I am saddened whenever I hear someone display little interest in learning more about life and about himself or herself. To attempt the difficult and sometimes painful task of answering life’s tough questions is a burden which some people would rather avoid. However, the person who shuns that task is usually a problem to himself as well as to others. He is turned inward instead of outward to life.
There is a wise teaching in Buddhism: “A man of little learning grows old like an ox; his flesh increases, but not his wisdom.”
On the other hand, I am always elated by the person whose eyes are open and whose mind is alert to opportunities for learning. He or she revels in the pleasures of learning, yet each learning experience seems to increase that person’s humility.
Sir Isaac Newton, the 17th century English philosopher and mathematician, was one of the most learned men of his day. Yet, late in life, he said, “I do not know what I may appear to the world; but to myself I seem to have been only like a boy playing on the seashore and diverting myself in now and then finding a smoother pebble or a prettier shell than ordinary, whilst the great ocean lay all undiscovered before me.” Despite his expanding knowledge, Newton was humbled by the vastness of what he yet had to learn.
We must never stop learning. We can’t afford to, for learning is the master key to growth. We must not be like the student who stops learning as soon as the degree is granted or when the last bell of the school year rings.
Learning is a non-stop process which occurs within.
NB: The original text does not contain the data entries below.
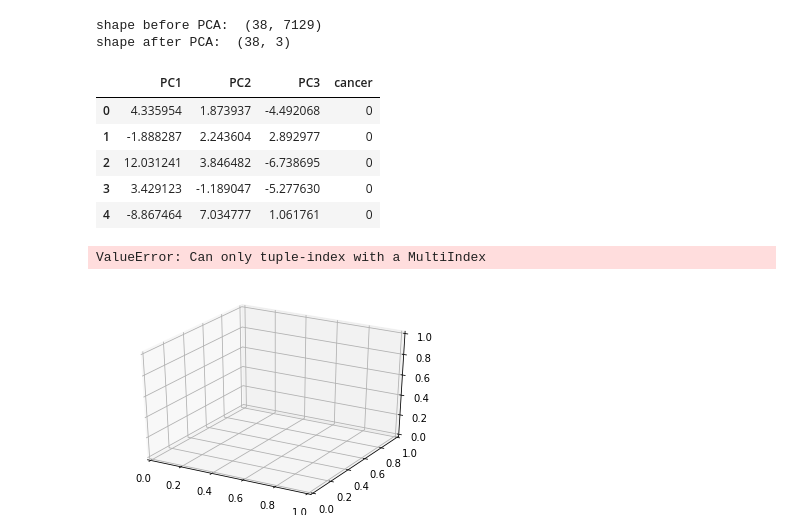
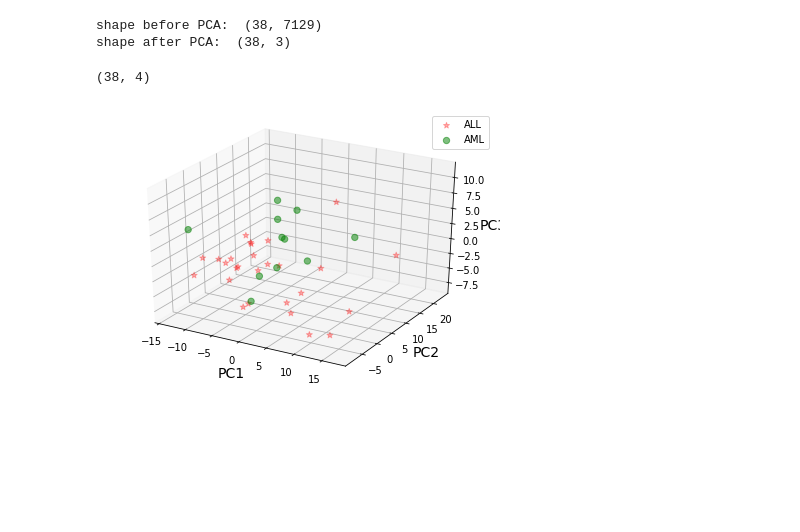
Before and after one commit to hnbnguyen/Classification-of-Cancer-Type, a Jupyter notebook: exploration.ipynb, the cells around one changed output. Cells and saved outputs as stored; diff of their text form; code cells hidden in the pictures; blank space fills up the shorter version.

Commit message:
PCA plot done

```diff
--- a/exploration.ipynb
+++ b/exploration.ipynb
@@ -240,43 +242,35 @@ shape after PCA:  (38, 3)
 # %%
 frames = [df_train_pca, cancer_col_train]
 df_train_pca = pd.concat(frames, axis = 1)
-df_train_pca.head()
+df_train_pca.shape
 # %% [output]
-|  | PC1 | PC2 | PC3 | cancer |
-| 0 | 4.335954 | 1.873937 | -4.492068 | 0 |
-| 1 | -1.888287 | 2.243604 | 2.892977 | 0 |
-| 2 | 12.031241 | 3.846482 | -6.738695 | 0 |
-| 3 | 3.429123 | -1.189047 | -5.277630 | 0 |
-| 4 | -8.867464 | 7.034777 | 1.061761 | 0 |
+(38, 4)
 # %%
-from matplotlib import projections
-from mpl_toolkits.mplot3d import Axes3D
 import numpy as np
 
-xdata = df_train_pca.iloc[:, 0]
-ydata = df_train_pca.iloc[:, 1]
-zdata = df_train_pca.iloc[:, 2]
+xdata = pca_features[:, 0]
+ydata = pca_features[:, 1]
+zdata = pca_features[:, 2]
 
 cdict = {0: 'red', 1: 'green'}
-label = {0: 'ALL', 1: 'AML'}
-marker = {0: '*', 1 : 'o'}
+labl = {0: 'ALL', 1: 'AML'}
+marker = {0: '*', 1: 'o'}
 alpha = {0: .3, 1: .5}
 
-fig = plt.figure()
-ax  = fig.add_subplot(111, projection = '3d')
+fig = plt.figure(figsize=(7, 5))
+ax = fig.add_subplot(111, projection= '3d')
 
 fig.patch.set_facecolor('white')
-for l in np.unique(cancer_col_train):
-    ix = np.where(cancer_col_train == l)
-    ax.scatter(xdata[ix], ydata[ix], zdata[ix], c = cdict[l], s = 40,
-                label = label[l], marker= marker[l], alpha=alpha[l])
+for i in np.unique(cancer_col_train):
+    ix = np.where(cancer_col_train == i)
+    ax.scatter(xdata[ix], ydata[ix], zdata[ix], c=cdict[i], s=40,
+                label = labl[i], marker=marker[i], alpha=alpha[i])
 
 ax.set_xlabel("PC1", fontsize = 14)
 ax.set_ylabel("PC2", fontsize = 14)
 ax.set_zlabel("PC3", fontsize = 14)
 
 ax.legend()
 plt.show()
 # %% [output]
-ValueError: Can only tuple-index with a MultiIndex
-[figure, old version]
+[figure, new version]
```
Also changed, not shown: parts of 1 cell of this notebook, 1 other file.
And although it is facilitated by formal education, it is not dependent upon it. Learning is a personal, lifelong endeavor.